Though stretched thin and juggling immense life and family stressors, teaching faculty found ways to share their time, talents and expertise with the campus and broader community. This brief synopsis barely scratches the surface of the hard work and effort by every single member of every department.
Arts and Humanities
English department creates pandemic reading list
Faculty in the English department collaborated to create the Elon English Pandemic Reading List, a broad list of fiction, non-fiction, plays, poetry, graphic novels and even listening and viewing materials to add context and understanding of humanity’s reactions to disease and pandemics. With categories like “Cabin Fever Fiction” and “Love in the Time of Coronavirus,” the list spans centuries, cultures and subgenres. “When you are widely read across time and themes, you are able to see the human experience as something ever-changing and ever the same,” Senior Lecturer of English Paula Patch said.
“Hamlet at Home” makes headlines
When the pandemic closed campus activities, the cast of “Hamlet” took their characters online for a virtual performance of Shakespeare’s classic. The performance streamed on Facebook Live on April 4, the weekend the Department of Performing Arts had planned to perform the show in McCrary Theatre.
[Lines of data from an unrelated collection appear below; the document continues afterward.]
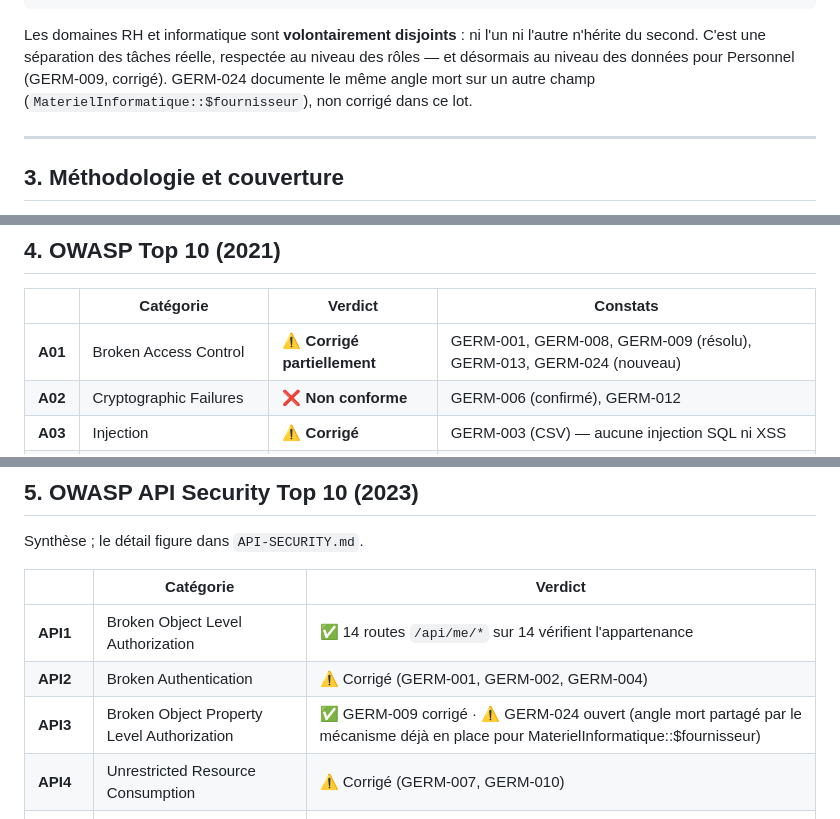
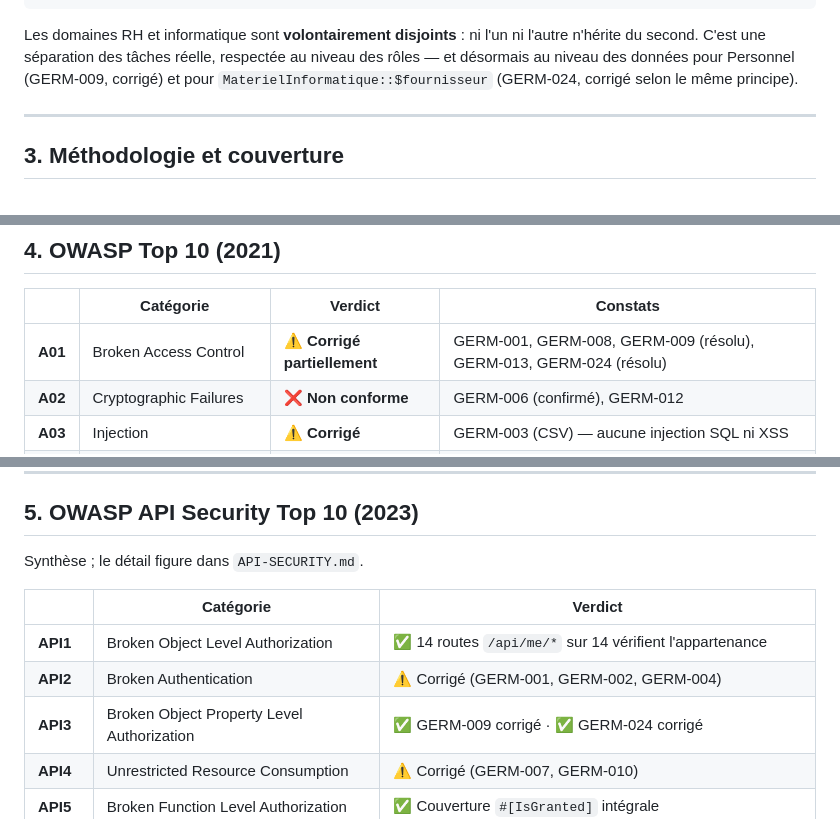
Before and after one commit to Disi-MIC/GERM, a Markdown page: docs/security/OWASP-GERM-AUDIT.md, 3 parts joined by grey strips. Drawn GitHub-style.

Commit message:
Mettre à jour les livrables : GERM-024 corrigé (fournisseur), API3 conforme

```diff
--- a/docs/security/OWASP-GERM-AUDIT.md
+++ b/docs/security/OWASP-GERM-AUDIT.md
@@ -118,8 +118,8 @@ ROLE_AGENT  (socle de tout compte)
 Les domaines RH et informatique sont **volontairement disjoints** : ni l'un ni
 l'autre n'hérite du second. C'est une séparation des tâches réelle, respectée
 au niveau des rôles — et désormais au niveau des données pour Personnel
-(GERM-009, corrigé). GERM-024 documente le même angle mort sur un autre champ
-(`MaterielInformatique::$fournisseur`), non corrigé dans ce lot.
+(GERM-009, corrigé) et pour `MaterielInformatique::$fournisseur` (GERM-024,
+corrigé selon le même principe).
 
 ---
 
@@ -159,7 +159,7 @@ leur contrôle d'accès.
 
 | | Catégorie | Verdict | Constats |
 |---|---|---|---|
-| **A01** | Broken Access Control | ⚠️ **Corrigé partiellement** | GERM-001, GERM-008, GERM-009 (résolu), GERM-013, GERM-024 (nouveau) |
+| **A01** | Broken Access Control | ⚠️ **Corrigé partiellement** | GERM-001, GERM-008, GERM-009 (résolu), GERM-013, GERM-024 (résolu) |
 | **A02** | Cryptographic Failures | ❌ **Non conforme** | GERM-006 (confirmé), GERM-012 |
 | **A03** | Injection | ⚠️ **Corrigé** | GERM-003 (CSV) — aucune injection SQL ni XSS |
 | **A04** | Insecure Design | ⚠️ **Corrigé partiellement** | GERM-008 |
@@ -193,7 +193,7 @@ Synthèse ; le détail figure dans `API-SECURITY.md`.
 |---|---|---|
 | **API1** | Broken Object Level Authorization | ✅ 14 routes `/api/me/*` sur 14 vérifient l'appartenance |
 | **API2** | Broken Authentication | ⚠️ Corrigé (GERM-001, GERM-002, GERM-004) |
-| **API3** | Broken Object Property Level Authorization | ✅ GERM-009 corrigé · ⚠️ GERM-024 ouvert (angle mort partagé par le mécanisme déjà en place pour MaterielInformatique::$fournisseur) |
+| **API3** | Broken Object Property Level Authorization | ✅ GERM-009 corrigé · ✅ GERM-024 corrigé |
 | **API4** | Unrestricted Resource Consumption | ⚠️ Corrigé (GERM-007, GERM-010) |
 | **API5** | Broken Function Level Authorization | ✅ Couverture `#[IsGranted]` intégrale |
 | **API6** | Unrestricted Access to Sensitive Business Flows | ⚠️ Corrigé partiellement (GERM-008) |
```
Also changed, not shown: other parts of docs/security/OWASP-GERM-AUDIT.md (+3 -2 lines), docs/security/API-SECURITY.md (+24 -13 lines), docs/security/THREAT-MODEL.md (+3 -2 lines).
The creative shift from stage to screen was covered by local and regional media outlets. “While it can never match or compare at all to what we would have had in the theater, we also have to remember that this is the only time we will have this group of actors available to perform together,” Assistant Professor of Arts Administration David McGraw said. “To know that this is that moment — we didn’t want the moment to slip away.”
Music and dance recitals take successful online forms
Seniors in the music department and dance program shifted their spring recitals to online outlets. Music students livestreamed their recitals on Facebook and other platforms. Eight senior dance majors performed their Senior Seminar performance, “All Things Must Pass,” for online audiences. Each contributed short films of their dances to the production, which streamed on YouTube.
Mathematics and Natural Sciences
Elon STEM departments donate PPE to Alamance Regional Medical Center
Faculty in McMichael Science Center donated all available gloves and masks to Alamance Regional Medical Center, Burlington’s area hospital, in late March. Erica Mena, lab manager for the biology and environmental studies departments, organized the donation of 20,000 nitrile gloves and 75 face masks after ARMC put out a public request for personal protective equipment donations while facing shortages early in the COVID-19 outbreak.
Elon faculty create “Elon Answers,” a series of COVID-19 Q&As with the Burlington Times-News
Faculty in the natural sciences and public health programs partnered for a series of questions and answers with the public. The team of 12 faculty accepted questions by email and social media and put their expertise to use researching and gathering sound scientific information to answer those questions. The series ran for 21 installments in the Burlington Times-News and was republished on Today at Elon. Professor of Biology Dave Gammon spearheaded the effort by faculty in the chemistry, biology, engineering, public health studies, environmental studies and psychology departments and the School of Health Sciences.
History and geography faculty formalize ‘Living in a Time of COVID-19’ campus archival project
Course assignments in the history and geography, English and philosophy departments became the foundation for a campus-wide archival project, “Living in a Time of COVID-19.” Assistant Professor of History Waseem Kasim’s online assignments and writing prompts led him and Assistant Professor of Geography Sandy Marshall to work with Belk Library archivist Libby Coyner to collect and preserve the writing, recordings and other media created in response to the pandemic. Faculty in many departments expressed the empowerment students felt in writing about their at-home observations, anxieties, and interviews with relatives and friends during the spring.
Human service studies students create podcasts about virus’ impact on community agencies
Students in Human Service Studies Lecturer Monica Burney’s spring course, HSS 111: The Art and Science of Human Service Studies, modified their semester-long podcast projects after COVID-19 forced remote learning. The group podcasts usually focus on Alamance County community agencies, services and client-focused operations. At home, students compared and contrasted agencies and resources available in their home communities to Alamance County services. The assignments led a number of students to become involved with food pantries and other service agencies in their hometowns. “People’s needs don’t stop during a pandemic,” Burney said. “We challenge students to see these things not just as problems in communities near Elon, but to see how these issues affect people and agencies in their own areas.”